Although we have come a long way in the fight against COVID-19, the only thing that will alter the course of the pandemic decisively is a genuine act of global solidarity. The science and health-care communities have mobilised on a scale never before seen in our lifetime, taking the fight to a deadly virus that is still sweeping the world and leaving a trail of personal loss and economic devastation in its wake.
This unprecedented global response has led to the development of multiple highly effective vaccines in record time, allowing for more than two billion doses to have been administered globally as of this writing. AstraZeneca has contributed 500 million doses to this global effort.
The vaccination effort has been nothing short of extraordinary. Thousands of lives are being saved every day as a result of urgent and committed global collaboration. But while some countries have begun to breathe a sigh of relief and imagine a post-pandemic world, the overwhelming majority of the world’s population remains unprotected.
Death rates remain unacceptably high, and the continued spread of the virus threatens the progress we have made. Our goal must be to eradicate COVID-19. That means reducing its incidence to zero everywhere, not just within the borders of specific countries.
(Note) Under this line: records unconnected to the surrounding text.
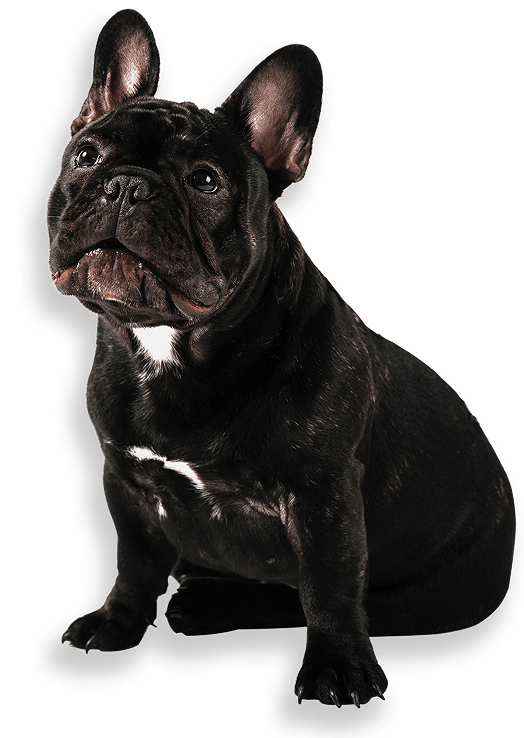
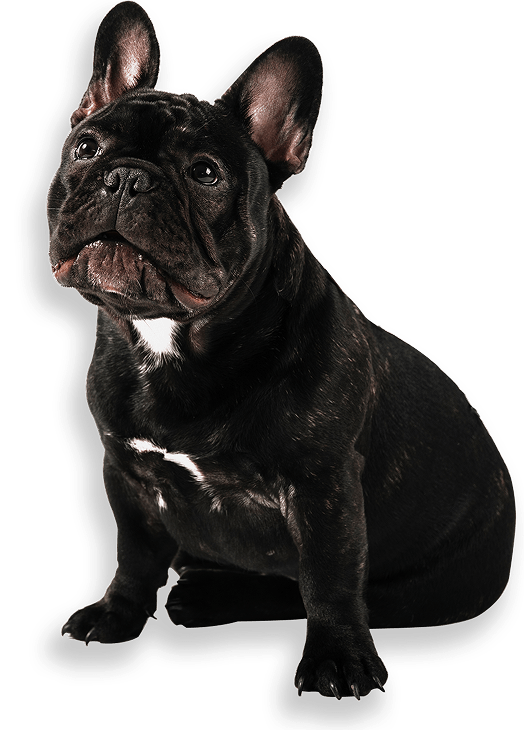
style(PT-88): adjust spacing and sizes for Home Page, remove unused classes

diff --git a/src/features/heroSection/components/Hero/HeroFilters.tsx b/src/features/heroSection/components/Hero/HeroFilters.tsx
@@ -10,14 +10,10 @@ import { useState } from 'react';
 const HeroFilters = () => {
   const selectedAnimal = useAppSelector(selectAnimal);
   const [selectedDistrict, setSelectedDistrict] = useState<string>('');
-  const heightClass =
-    selectedAnimal === 'cat' ? 'max-h-[416px]' : 'max-h-[622px]';
-  const mobileBottomPadding =
-    selectedAnimal === 'dog' ? 'pb-[77px]' : 'pb-[27px]';
 
   return (
     <div
-      className={`absolute z-20 xl:z-60 bg-alabaster shadow-box rounded-[25px] xl:rounded-2xl py-[27px] px-4.5 xl:py-5 xl:px-8 xl:w-[1040px] mx-auto xl:max-h-[298px] flex flex-col xl:gap-3.5 xl:mb-0 xl:top-[476px] left-1/2 -translate-x-1/2 ${heightClass} ${mobileBottomPadding}`}
+      className={`absolute z-20 xl:z-60 bg-alabaster shadow-box rounded-[25px] xl:rounded-2xl py-7 px-4.5 xl:py-5 xl:px-8 xl:w-[1040px] mx-auto xl:max-h-[298px] flex flex-col xl:gap-3.5 xl:mb-0 xl:top-[476px] left-1/2 -translate-x-1/2 `}
     >
       <div className="flex flex-col xl:flex-row xl:justify-center gap-[13px] xl:gap-8 mb-[38px] xl:mb-0">
         <AnimalSelector />

diff --git a/src/features/heroSection/pages/HeroSection.tsx b/src/features/heroSection/pages/HeroSection.tsx
@@ -9,13 +9,11 @@ const HeroSection = () => {
   const selectedAnimal = useAppSelector(selectAnimal);
 
   const heightClass =
-    selectedAnimal === 'cat'
-      ? 'h-[662px] xl:max-h-180'
-      : 'h-[858px] xl:max-h-180';
+    selectedAnimal === 'cat' ? 'h-[666px] xl:h-180' : 'h-[794px] xl:h-180';
 
   return (
     <section
-      className={`relative w-full max-w-[375px] xl:max-w-[1280px] mx-auto rounded-b-[40px] -mt-[56px] xl:-mt-20 px-[15px] pt-0 xl:py-12 xl:px-30 xl:mb-40 bg-hero-gradient ${heightClass}`}
+      className={`relative w-full max-w-[375px] xl:max-w-[1280px] mx-auto rounded-b-[40px] -mt-[56px] xl:-mt-20 px-[15px] pt-0 xl:py-12 xl:px-30 bg-hero-gradient ${heightClass}`}
     >
       <div className="flex xl:flex-row items-start xl:items-center">
         <HeroTitle />

diff --git a/src/pages/Home/HomePage.tsx b/src/pages/Home/HomePage.tsx
@@ -1,7 +1,11 @@
 import HeroSection from '@/features/heroSection/pages/HeroSection';
 
 const HomePage = () => {
-  return <HeroSection />;
+  return (
+    <div className="pb-34 xl:pb-40">
+      <HeroSection />
+    </div>
+  );
 };
 
 export default HomePage;

diff --git a/src/shared/components/Layout/Footer/Footer.tsx b/src/shared/components/Layout/Footer/Footer.tsx
@@ -9,10 +9,10 @@ const Footer = () => {
   return (
     <footer
       role="contentinfo"
-      className="w-full mx-auto text-alabaster bg-footer-gradient rounded-t-[60px] p-10 max-w-[375px] xl:px-[120px] xl:pt-[29px] xl:pb-[25px] xl:max-w-[1280px] mt-[137px] xl:mt-0"
+      className="w-full mx-auto text-alabaster bg-footer-gradient rounded-t-[60px] p-10 max-w-[375px] xl:px-[120px] xl:py-7 xl:max-w-[1280px]"
     >
       {/* Логотип */}
-      <div className="flex justify-center mb-[77px] xl:mb-[39px]">
+      <div className="flex justify-center mb-19.5 xl:mb-10">
         <Logo
           iconSize="w-[60px] h-[40px]"
           iconFill="fill-alabaster"

diff --git a/src/features/heroSection/components/Hero/HeroImage.tsx b/src/features/heroSection/components/Hero/HeroImage.tsx
@@ -4,7 +4,7 @@ type HeroImageProps = {
 const HeroImage = ({ className = '' }: HeroImageProps) => {
   return (
     <div
-      className={`hidden xl:block absolute right-[51px] top-[49px] overflow-visible w-full max-w-[524px] max-h-[738px] ${className}`}
+      className={`hidden xl:block absolute right-[51px] top-[58px] w-full max-w-[524px] max-h-[738px] ${className}`}
     >
       <img
         src="/images/hero-mops-1x.png"

diff --git a/src/features/heroSection/components/Hero/WeightSelector.tsx b/src/features/heroSection/components/Hero/WeightSelector.tsx
@@ -1,7 +1,7 @@
 import { dogsWeight } from '@/shared/constants/dogsWeight';
 const WeightSelector = () => {
   return (
-    <div className="grid grid-cols-2 gap-x-[37px] gap-y-5 mb-[53px] xl:mb-0 xl:flex xl:gap-[29px] xl:justify-between">
+    <div className="grid grid-cols-2 gap-x-[37px] gap-y-5 mb-6 xl:mb-0 xl:flex xl:gap-[29px] xl:justify-between">
       {dogsWeight.map(w => (
         <button
           type="button"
In the face of an evolving virus that will continue to acquire new mutations, a rise in cases anywhere threatens us all.
Moreover, despite our best efforts, the world’s poorest countries are still bearing the heaviest burden. The leaders of the International Monetary Fund (IMF), the World Bank, the World Health Organization (WHO), and the World Trade Organization (WTO) have noted the world is increasingly at risk of creating a two-track pandemic, with richer countries getting quick access to vaccines while the poorest are left behind.
At AstraZeneca, we have always viewed the pandemic as a global challenge, which is why we have already shipped our vaccine to more than 160 countries. Moreover, when we established our partnership with the University of Oxford to develop the vaccine, we decided to provide it at no profit, because our top priority was to protect global health.
It has now been one year since we became the first vaccine producer to commit to the Gavi COVAX Advance Market Commitment, a global initiative to impel manufacturers to produce enough doses to protect developing countries. COVAX is a unique coalition.
Anchored in a shared commitment to science, innovation, and collaboration, it is driven by a desire to fight the pandemic in the fairest and fastest way possible.
But this collective effort is not nearly enough given the work that still lies ahead of us. To vaccinate the entire world as quickly as possible, international organisations, governments, health leaders, industry, and civil society must do more.
The IMF and others have called on the governments of advanced economies to contribute US$50 billion more to the global vaccination drive. Vaccine donations are also needed. In recent weeks, Japan, Spain, Sweden, and the United States (US), among others, pledged more doses to COVAX, but unlocking additional supplies will require continued work with other governments.
Those of us in the private sector need to devise new ways to ensure that vaccines are reaching those in need. The waiver of intellectual-property rights under the Agreement on Trade-Related Aspects of Intellectual Property Rights (TRIPS) is not, as some have suggested, a quick fix to immediately increase the supply of vaccines.
In fact, this approach will take many months to yield any extra doses, which is far too late for millions of people in underserved communities.
We have set out a different approach, similar to what WTO Director-General Ngozi Okonjo-Iweala has called a “third way.” Our model at AstraZeneca rests on our not-for-profit pricing commitment and technology transfers. This offers a way not only to scale up production immediately, but to do so to consistently high safety and efficacy standards globally.
We have built more than a dozen regional supply chains around the world, both relying on our own manufacturing capacity and sharing our know-how with more than 20 partners. Each will now be fully equipped to start adding to our total output. We know from our own experience how important these forms of collaboration are.
Many attempts to produce more vaccines will face technical, logistical, and even political obstacles, especially where expertise is limited, or trade restrictions create ripple effects through supply chains. But whatever the hurdles, close cooperation can overcome them.
A year ago, many world leaders came together in solidarity and established the COVAX facility to help distribute vaccines to the entire world.
We hope the next phase in the journey will be marked by even greater ambition and collaboration.
We still need to reach billions of people, and the world is counting on us to deliver.